Back to your own page—how would you describe it? How might your customers describe it? I don’t know about you, but I find most checkout pages intimidating and time-consuming (and maybe a couple of other words I can’t say here). You can switch out the adjectives as you like, but the point remains the same: There’s a good chance your checkout page design isn’t as optimal as you think it is.

And that’s a problem. Your checkout page is a critical piece of your brand’s user experience, so if your shoppers aren’t enjoying the checkout process—right down to inputting the last number in their credit card sequence—the risk of cart abandonment is real. At any moment, the customer might get distracted or frustrated, and move on.

So, what does it take to create a checkout page that’s frictionless? I dug around for some checkout page design inspiration to get you going. Take a look and see how your own page compares.

4 Stellar Checkout Page Design Examples

1. Cirkul

 

 

Why I like it: Because it’s clean and simple.

Clean pages and simple forms are the opposite of friction—which is why I like this checkout page so much. It has an attractive modern design that nicely accommodates the shipping and payment information onto a single page. And speaking of payment information, Cirkul sticks to the necessities: name, credit card number, card expiration date, and card security code (CVV/CVC). Short and sweet.
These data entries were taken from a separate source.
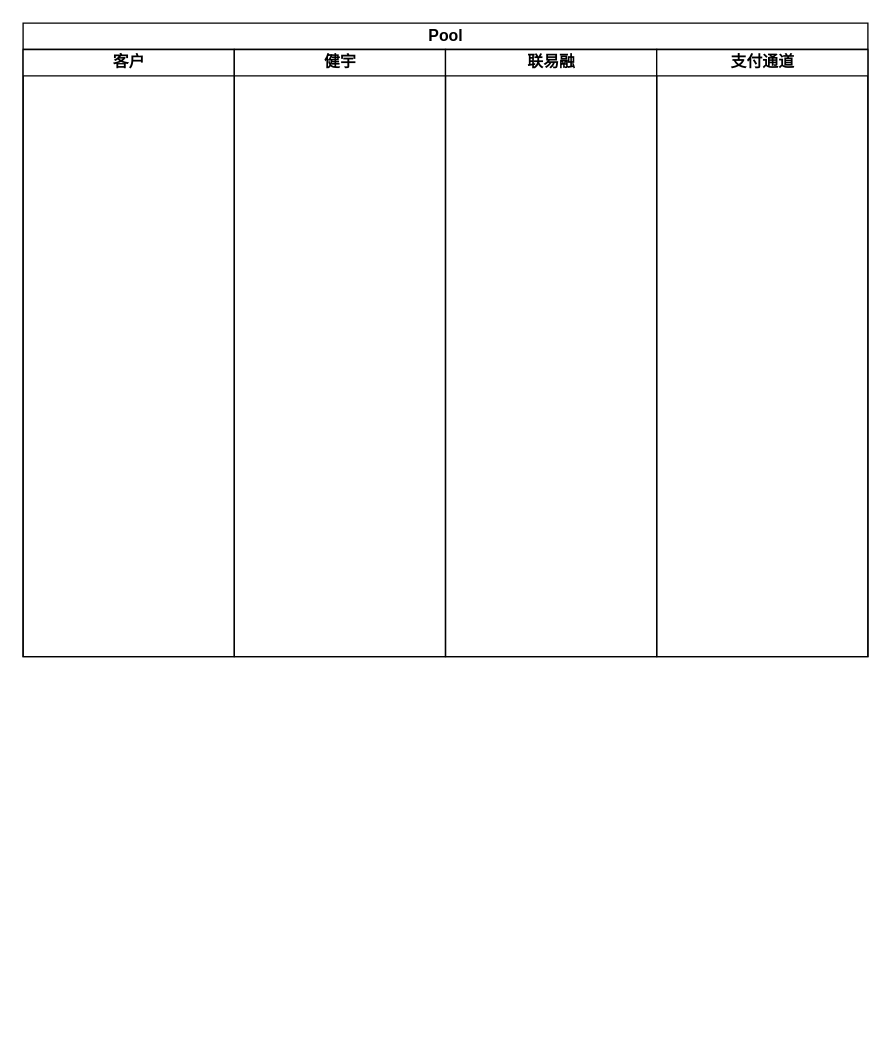
Before: LLSI/正常付款/扣除手续费流程.drawio in 0573xieguojia/To-program, a draw.io diagram. Source tidied: cells renumbered, new cells numbered last; positions are measured from the earlier drawing's top-left corner, leaving out a move shared by most shapes. Both pictures are drawn from the tidied source at 132%, with x=0, y=0 at pixel (22, 22).
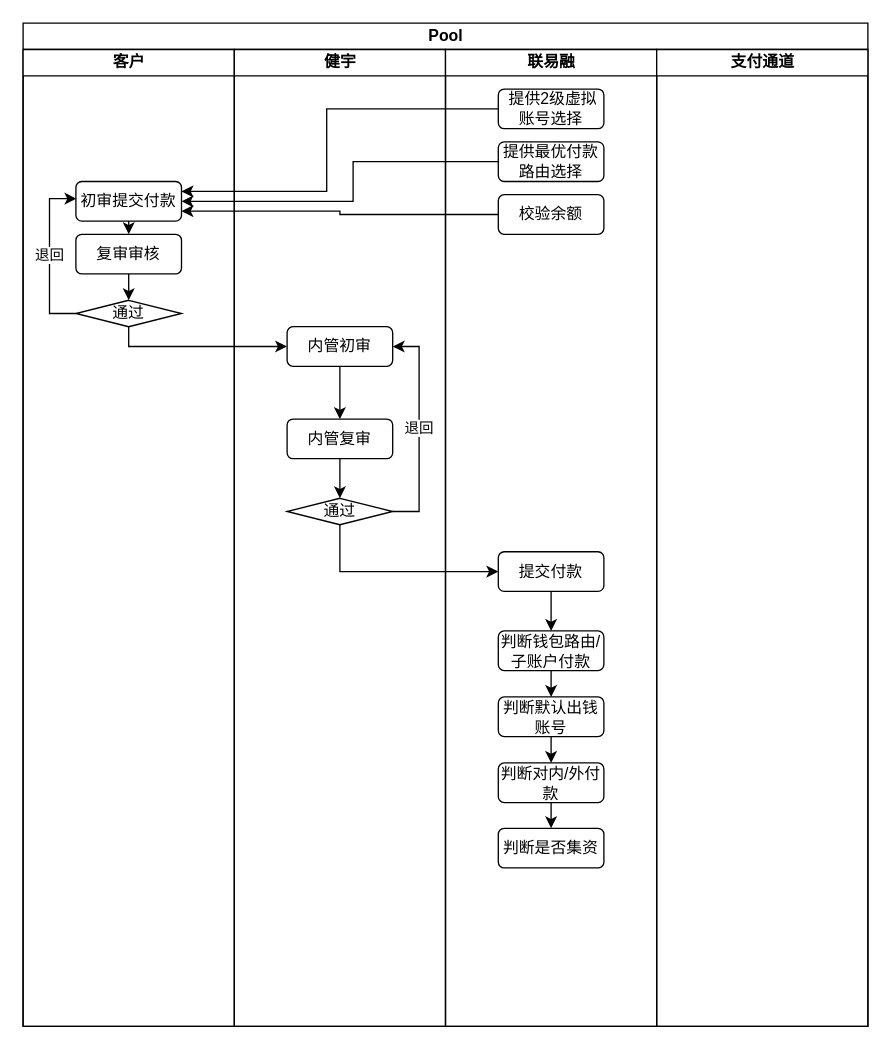
After the change.

Commit message (it also covers changes not shown here):
更新扣除手续费流程.drawio

Change to the diagram source:
```diff
@@
     <mxCell id="2" value="Pool" style="swimlane;startSize=20;html=1;" parent="1" vertex="1">
-      <mxGeometry width="640" height="480" as="geometry" />
+      <mxGeometry width="640" height="760" as="geometry" />
     </mxCell>
     <mxCell id="3" value="客户" style="swimlane;startSize=20;html=1;" parent="2" vertex="1">
-      <mxGeometry y="20" width="160" height="460" as="geometry" />
+      <mxGeometry y="20" width="160" height="740" as="geometry" />
     </mxCell>
+    <mxCell id="7" style="edgeStyle=orthogonalEdgeStyle;rounded=0;jettySize=auto;html=1;exitX=0.5;exitY=1;exitDx=0;exitDy=0;entryX=0.5;entryY=0;entryDx=0;entryDy=0;" parent="3" edge="1" source="8" target="11">
+      <mxGeometry relative="1" as="geometry" />
+    </mxCell>
+    <mxCell id="8" value="初审提交付款" style="rounded=1;whiteSpace=wrap;html=1;" parent="3" vertex="1">
+      <mxGeometry x="40" y="100" width="80" height="30" as="geometry" />
+    </mxCell>
+    <mxCell id="9" value="退回" style="edgeStyle=orthogonalEdgeStyle;rounded=0;jettySize=auto;html=1;exitX=0;exitY=0.5;exitDx=0;exitDy=0;entryX=0.005;entryY=0.434;entryDx=0;entryDy=0;entryPerimeter=0;" parent="3" edge="1" source="10" target="8">
+      <mxGeometry relative="1" as="geometry" />
+    </mxCell>
+    <mxCell id="10" value="通过" style="rhombus;whiteSpace=wrap;html=1;" parent="3" vertex="1">
+      <mxGeometry x="40" y="190" width="80" height="20" as="geometry" />
+    </mxCell>
+    <mxCell id="11" value="复审审核" style="rounded=1;whiteSpace=wrap;html=1;" parent="3" vertex="1">
+      <mxGeometry x="40" y="140" width="80" height="30" as="geometry" />
+    </mxCell>
+    <mxCell id="12" style="edgeStyle=orthogonalEdgeStyle;rounded=0;jettySize=auto;html=1;exitX=0.5;exitY=1;exitDx=0;exitDy=0;entryX=0.5;entryY=0;entryDx=0;entryDy=0;" parent="3" edge="1" source="11" target="10">
+      <mxGeometry relative="1" as="geometry" />
+    </mxCell>
+    <mxCell id="13" style="edgeStyle=orthogonalEdgeStyle;rounded=0;jettySize=auto;html=1;exitX=0.5;exitY=1;exitDx=0;exitDy=0;entryX=0;entryY=0.5;entryDx=0;entryDy=0;" parent="2" edge="1" source="10" target="15">
+      <mxGeometry relative="1" as="geometry">
+        <Array as="points">
+          <mxPoint x="80" y="245" />
+        </Array>
+      </mxGeometry>
+    </mxCell>
     <mxCell id="4" value="健宇" style="swimlane;startSize=20;html=1;" parent="2" vertex="1">
-      <mxGeometry x="160" y="20" width="160" height="460" as="geometry" />
+      <mxGeometry x="160" y="20" width="160" height="740" as="geometry" />
     </mxCell>
+    <mxCell id="14" style="edgeStyle=orthogonalEdgeStyle;rounded=0;jettySize=auto;html=1;exitX=0.5;exitY=1;exitDx=0;exitDy=0;entryX=0.5;entryY=0;entryDx=0;entryDy=0;" parent="4" edge="1" source="15" target="16">
+      <mxGeometry relative="1" as="geometry" />
+    </mxCell>
+    <mxCell id="15" value="内管初审" style="rounded=1;whiteSpace=wrap;html=1;" parent="4" vertex="1">
+      <mxGeometry x="40" y="210" width="80" height="30" as="geometry" />
+    </mxCell>
+    <mxCell id="16" value="内管复审" style="rounded=1;whiteSpace=wrap;html=1;" parent="4" vertex="1">
+      <mxGeometry x="40" y="280" width="80" height="30" as="geometry" />
+    </mxCell>
+    <mxCell id="17" value="退回" style="edgeStyle=orthogonalEdgeStyle;rounded=0;jettySize=auto;html=1;exitX=1;exitY=0.5;exitDx=0;exitDy=0;entryX=1;entryY=0.5;entryDx=0;entryDy=0;" parent="4" edge="1" source="18" target="15">
+      <mxGeometry relative="1" as="geometry" />
+    </mxCell>
+    <mxCell id="18" value="通过" style="rhombus;whiteSpace=wrap;html=1;" parent="4" vertex="1">
+      <mxGeometry x="40" y="340" width="80" height="20" as="geometry" />
+    </mxCell>
+    <mxCell id="19" style="edgeStyle=orthogonalEdgeStyle;rounded=0;jettySize=auto;html=1;exitX=0.5;exitY=1;exitDx=0;exitDy=0;entryX=0.5;entryY=0;entryDx=0;entryDy=0;" parent="4" edge="1" source="16" target="18">
+      <mxGeometry relative="1" as="geometry" />
+    </mxCell>
     <mxCell id="5" value="联易融" style="swimlane;startSize=20;html=1;" parent="2" vertex="1">
-      <mxGeometry x="320" y="20" width="160" height="460" as="geometry" />
+      <mxGeometry x="320" y="20" width="160" height="740" as="geometry" />
     </mxCell>
+    <mxCell id="20" style="edgeStyle=orthogonalEdgeStyle;rounded=0;jettySize=auto;html=1;exitX=0.5;exitY=1;exitDx=0;exitDy=0;entryX=0.5;entryY=0;entryDx=0;entryDy=0;" parent="5" edge="1" source="21" target="23">
+      <mxGeometry relative="1" as="geometry" />
+    </mxCell>
+    <mxCell id="21" value="提交付款" style="rounded=1;whiteSpace=wrap;html=1;" parent="5" vertex="1">
+      <mxGeometry x="40" y="380.5" width="80" height="30" as="geometry" />
+    </mxCell>
+    <mxCell id="22" style="edgeStyle=orthogonalEdgeStyle;rounded=0;jettySize=auto;html=1;exitX=0.5;exitY=1;exitDx=0;exitDy=0;entryX=0.5;entryY=0;entryDx=0;entryDy=0;" parent="5" edge="1" source="23" target="25">
+      <mxGeometry relative="1" as="geometry" />
+    </mxCell>
+    <mxCell id="23" value="判断钱包路由/子账户付款" style="rounded=1;whiteSpace=wrap;html=1;" parent="5" vertex="1">
+      <mxGeometry x="40" y="440.5" width="80" height="30" as="geometry" />
+    </mxCell>
+    <mxCell id="24" style="edgeStyle=orthogonalEdgeStyle;rounded=0;jettySize=auto;html=1;exitX=0.5;exitY=1;exitDx=0;exitDy=0;entryX=0.5;entryY=0;entryDx=0;entryDy=0;" parent="5" edge="1" source="25" target="27">
+      <mxGeometry relative="1" as="geometry" />
+    </mxCell>
+    <mxCell id="25" value="判断默认出钱账号" style="rounded=1;whiteSpace=wrap;html=1;" parent="5" vertex="1">
+      <mxGeometry x="40" y="490.5" width="80" height="30" as="geometry" />
+    </mxCell>
+    <mxCell id="26" style="edgeStyle=orthogonalEdgeStyle;rounded=0;jettySize=auto;html=1;exitX=0.5;exitY=1;exitDx=0;exitDy=0;entryX=0.5;entryY=0;entryDx=0;entryDy=0;" parent="5" edge="1" source="27" target="28">
+      <mxGeometry relative="1" as="geometry" />
+    </mxCell>
+    <mxCell id="27" value="判断对内/外付款" style="rounded=1;whiteSpace=wrap;html=1;" parent="5" vertex="1">
+      <mxGeometry x="40" y="540.5" width="80" height="30" as="geometry" />
+    </mxCell>
+    <mxCell id="28" value="判断是否集资" style="rounded=1;whiteSpace=wrap;html=1;" parent="5" vertex="1">
+      <mxGeometry x="40" y="590" width="80" height="30" as="geometry" />
+    </mxCell>
+    <mxCell id="29" value="&amp;nbsp;提供2级虚拟账号选择" style="rounded=1;whiteSpace=wrap;html=1;" parent="5" vertex="1">
+      <mxGeometry x="40" y="30" width="80" height="30" as="geometry" />
+    </mxCell>
+    <mxCell id="30" value="提供最优付款路由选择" style="rounded=1;whiteSpace=wrap;html=1;" parent="5" vertex="1">
+      <mxGeometry x="40" y="70" width="80" height="30" as="geometry" />
+    </mxCell>
+    <mxCell id="31" value="校验余额" style="rounded=1;whiteSpace=wrap;html=1;" parent="5" vertex="1">
+      <mxGeometry x="40" y="110" width="80" height="30" as="geometry" />
+    </mxCell>
     <mxCell id="6" value="支付通道" style="swimlane;startSize=20;html=1;" parent="2" vertex="1">
-      <mxGeometry x="480" y="20" width="160" height="460" as="geometry" />
+      <mxGeometry x="480" y="20" width="160" height="740" as="geometry" />
     </mxCell>
+    <mxCell id="32" style="edgeStyle=orthogonalEdgeStyle;rounded=0;jettySize=auto;html=1;exitX=0.5;exitY=1;exitDx=0;exitDy=0;entryX=0;entryY=0.5;entryDx=0;entryDy=0;" parent="2" edge="1" source="18" target="21">
+      <mxGeometry relative="1" as="geometry">
+        <Array as="points">
+          <mxPoint x="240" y="416" />
+          <mxPoint x="360" y="416" />
+        </Array>
+      </mxGeometry>
+    </mxCell>
+    <mxCell id="33" style="edgeStyle=orthogonalEdgeStyle;rounded=0;jettySize=auto;html=1;exitX=0;exitY=0.5;exitDx=0;exitDy=0;entryX=1;entryY=0.25;entryDx=0;entryDy=0;" parent="2" edge="1" source="29" target="8">
+      <mxGeometry relative="1" as="geometry">
+        <Array as="points">
+          <mxPoint x="230" y="65" />
+          <mxPoint x="230" y="128" />
+        </Array>
+      </mxGeometry>
+    </mxCell>
+    <mxCell id="34" style="edgeStyle=orthogonalEdgeStyle;rounded=0;jettySize=auto;html=1;exitX=0;exitY=0.5;exitDx=0;exitDy=0;entryX=1;entryY=0.5;entryDx=0;entryDy=0;" parent="2" edge="1" source="30" target="8">
+      <mxGeometry relative="1" as="geometry">
+        <Array as="points">
+          <mxPoint x="250" y="105" />
+          <mxPoint x="250" y="135" />
+        </Array>
+      </mxGeometry>
+    </mxCell>
+    <mxCell id="35" style="edgeStyle=orthogonalEdgeStyle;rounded=0;jettySize=auto;html=1;exitX=0;exitY=0.5;exitDx=0;exitDy=0;entryX=1;entryY=0.75;entryDx=0;entryDy=0;" parent="2" edge="1" source="31" target="8">
+      <mxGeometry relative="1" as="geometry" />
+    </mxCell>
```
You can’t go wrong with the clean-cut look—it never goes out of fashion, which is why Cirkul and many other LemonStand powered stores convert so well.

2. FanCard’s Mobile Checkout

Why I like it: Because it’s mobile checkout at its finest.

Let’s face it—people making mobile payments are particularly prone to distraction. The next phone call, text, or notification could be rolling in any second. So if you really want that sale, just git ‘er done. FanCard clearly knows that eWallets are one of the best ways to accomplish that, which is why it offers an Apple Pay option for mobile checkout in addition to an inline option. eWallets offer one-touch checkout (so all FanCard’s customers can complete their purchases in a snap) and exceptional security (for reduced fraud); they have also been shown to improve conversion rates for some of the businesses that use them.

3. Spotify

Why I like it: It offers multiple payment methods.

Aside from the fact that its checkout page asks for the absolute bare minimum of information (which we already identified as a good thing), Spotify makes sure customers can pay using any method they choose. Selecting a country produces a variety of localized payment methods as options (the ones shown in the image above are for German customers). And since the checkout page converts the purchase price automatically, there’s no need to do currency conversions in your head (whew). Clearly Spotify is working hard to satisfy customers in every part of the world—and in my view, it’s working.

Related posts:  15 Best Ecommerce Website Design Ideas of 2018

4. Prezi

Prezi.png

Why I like it: It makes me happy. Literally.

OK, so they’re asking me for a bit more information than I typically like (I wish I didn’t have to open an account to buy their product), but I actually smiled when I was filling out the form fields at the messages that popped up as a result of my answers. (And I agree, my name is great.) Payments are important, but that doesn’t mean submitting payment information has to put us to sleep. If your company has any personality lurking underneath that slick payment facade, let it out! It only makes customers happier to be associated with you.

Other Payment Page Best Practices

  • Keep coupons low-key. Calling attention to coupon and promo codes is like waking up the theoretical tiger. When people see an empty field asking them to insert a coupon code, they immediately want to fill it in—even if they don’t have a coupon. Many customers will leave your site, head to Google, and start searching. The internet being what it is, it’s the ultimate distraction. Customers may eventually get pulled away from the task of searching for a coupon and abandon the purchase altogether or, even worse, stumble on a coupon for the competition. Instead, make the coupon field available for those in possession of this bit of shopper’s gold with some subtle positioning of that tiny phrase, “Have a coupon?” Those who have one will find it; those who don’t will likely ignore it and continue the checkout process.
  • Offer digital wallet options like PayPal Express Checkout, Amazon Pay, or Apple Pay if possible. The easier it is for people to buy something, the more likely it is they’ll do it! And with mobile payments on the rise, customers want checkout workarounds that don’t require a credit card at the ready. Digital wallets eliminate the need to type in billing and shipping information, streamlining the payment process to the point of almost being nonexistent. They also utilize advanced security technology to ensure high-level protection for both you and the customers.

How does your checkout page stack up?

Now that you’ve seen these checkout page design examples, take one more look at your own site’s payment process—how does it compare? If some or all of these elements are missing, there’s more you can do to up your payment processing game.